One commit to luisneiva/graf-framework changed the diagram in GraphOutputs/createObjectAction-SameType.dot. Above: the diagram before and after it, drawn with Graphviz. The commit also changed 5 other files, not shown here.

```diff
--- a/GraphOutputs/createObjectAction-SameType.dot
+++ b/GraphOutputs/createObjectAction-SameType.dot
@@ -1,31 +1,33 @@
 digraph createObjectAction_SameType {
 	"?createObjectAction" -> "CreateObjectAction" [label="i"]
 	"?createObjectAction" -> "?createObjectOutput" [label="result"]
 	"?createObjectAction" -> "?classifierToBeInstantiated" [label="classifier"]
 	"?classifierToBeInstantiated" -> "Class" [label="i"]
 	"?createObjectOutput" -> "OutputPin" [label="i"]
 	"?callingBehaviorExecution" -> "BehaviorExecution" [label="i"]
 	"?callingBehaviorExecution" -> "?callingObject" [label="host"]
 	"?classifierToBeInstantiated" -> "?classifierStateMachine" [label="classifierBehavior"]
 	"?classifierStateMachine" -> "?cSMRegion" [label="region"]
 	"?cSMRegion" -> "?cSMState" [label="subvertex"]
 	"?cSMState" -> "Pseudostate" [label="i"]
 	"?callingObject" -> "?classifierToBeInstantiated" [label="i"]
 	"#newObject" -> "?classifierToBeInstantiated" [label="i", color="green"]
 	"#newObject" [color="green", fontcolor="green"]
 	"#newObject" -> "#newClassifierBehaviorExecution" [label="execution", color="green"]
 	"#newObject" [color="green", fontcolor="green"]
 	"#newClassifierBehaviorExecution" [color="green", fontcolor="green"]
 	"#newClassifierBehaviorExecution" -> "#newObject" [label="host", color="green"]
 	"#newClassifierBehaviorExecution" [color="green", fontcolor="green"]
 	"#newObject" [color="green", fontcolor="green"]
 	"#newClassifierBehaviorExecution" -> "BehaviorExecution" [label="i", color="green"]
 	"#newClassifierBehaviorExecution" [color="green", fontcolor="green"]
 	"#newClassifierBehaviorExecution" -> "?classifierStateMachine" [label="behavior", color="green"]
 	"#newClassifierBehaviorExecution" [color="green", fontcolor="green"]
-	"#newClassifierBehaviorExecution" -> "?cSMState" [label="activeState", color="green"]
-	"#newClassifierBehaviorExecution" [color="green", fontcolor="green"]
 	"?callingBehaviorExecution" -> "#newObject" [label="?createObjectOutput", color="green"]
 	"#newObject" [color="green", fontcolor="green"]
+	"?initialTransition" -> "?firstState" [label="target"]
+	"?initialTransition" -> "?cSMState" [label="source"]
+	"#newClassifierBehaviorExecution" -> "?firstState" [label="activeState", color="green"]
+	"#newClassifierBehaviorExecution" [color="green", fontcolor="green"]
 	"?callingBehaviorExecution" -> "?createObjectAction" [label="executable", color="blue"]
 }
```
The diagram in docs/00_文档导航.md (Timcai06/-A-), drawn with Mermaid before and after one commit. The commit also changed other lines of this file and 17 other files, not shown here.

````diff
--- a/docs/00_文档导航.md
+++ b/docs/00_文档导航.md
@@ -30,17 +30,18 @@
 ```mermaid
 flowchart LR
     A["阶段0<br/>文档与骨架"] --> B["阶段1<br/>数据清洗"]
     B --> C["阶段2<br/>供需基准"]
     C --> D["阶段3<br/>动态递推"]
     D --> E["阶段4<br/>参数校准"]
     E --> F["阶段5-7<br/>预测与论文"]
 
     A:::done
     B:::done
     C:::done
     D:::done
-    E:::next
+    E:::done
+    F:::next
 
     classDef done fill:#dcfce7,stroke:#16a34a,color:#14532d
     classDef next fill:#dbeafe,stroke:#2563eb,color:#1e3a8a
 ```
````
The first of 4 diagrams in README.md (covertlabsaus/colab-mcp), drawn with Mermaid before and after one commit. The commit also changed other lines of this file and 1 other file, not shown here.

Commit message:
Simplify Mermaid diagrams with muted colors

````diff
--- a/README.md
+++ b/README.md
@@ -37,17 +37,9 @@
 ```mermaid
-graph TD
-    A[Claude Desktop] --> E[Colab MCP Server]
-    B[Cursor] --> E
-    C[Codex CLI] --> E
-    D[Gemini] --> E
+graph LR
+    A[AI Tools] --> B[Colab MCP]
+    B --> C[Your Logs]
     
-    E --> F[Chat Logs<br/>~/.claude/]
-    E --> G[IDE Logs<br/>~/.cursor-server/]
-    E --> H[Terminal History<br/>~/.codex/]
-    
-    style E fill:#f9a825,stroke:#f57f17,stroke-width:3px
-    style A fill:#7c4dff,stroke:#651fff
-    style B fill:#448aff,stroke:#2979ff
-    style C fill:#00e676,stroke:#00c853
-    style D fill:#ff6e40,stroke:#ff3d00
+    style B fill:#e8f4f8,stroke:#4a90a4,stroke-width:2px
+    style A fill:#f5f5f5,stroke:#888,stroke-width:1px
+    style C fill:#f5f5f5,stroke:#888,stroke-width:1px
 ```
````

☆ ☆ ☆ ☆ ☆ ☆ ☆

In the records, find every line that has the string "style" and copy it.

-    style E fill:#f9a825,stroke:#f57f17,stroke-width:3px
-    style A fill:#7c4dff,stroke:#651fff
-    style B fill:#448aff,stroke:#2979ff
-    style C fill:#00e676,stroke:#00c853
-    style D fill:#ff6e40,stroke:#ff3d00
+    style B fill:#e8f4f8,stroke:#4a90a4,stroke-width:2px
+    style A fill:#f5f5f5,stroke:#888,stroke-width:1px
+    style C fill:#f5f5f5,stroke:#888,stroke-width:1px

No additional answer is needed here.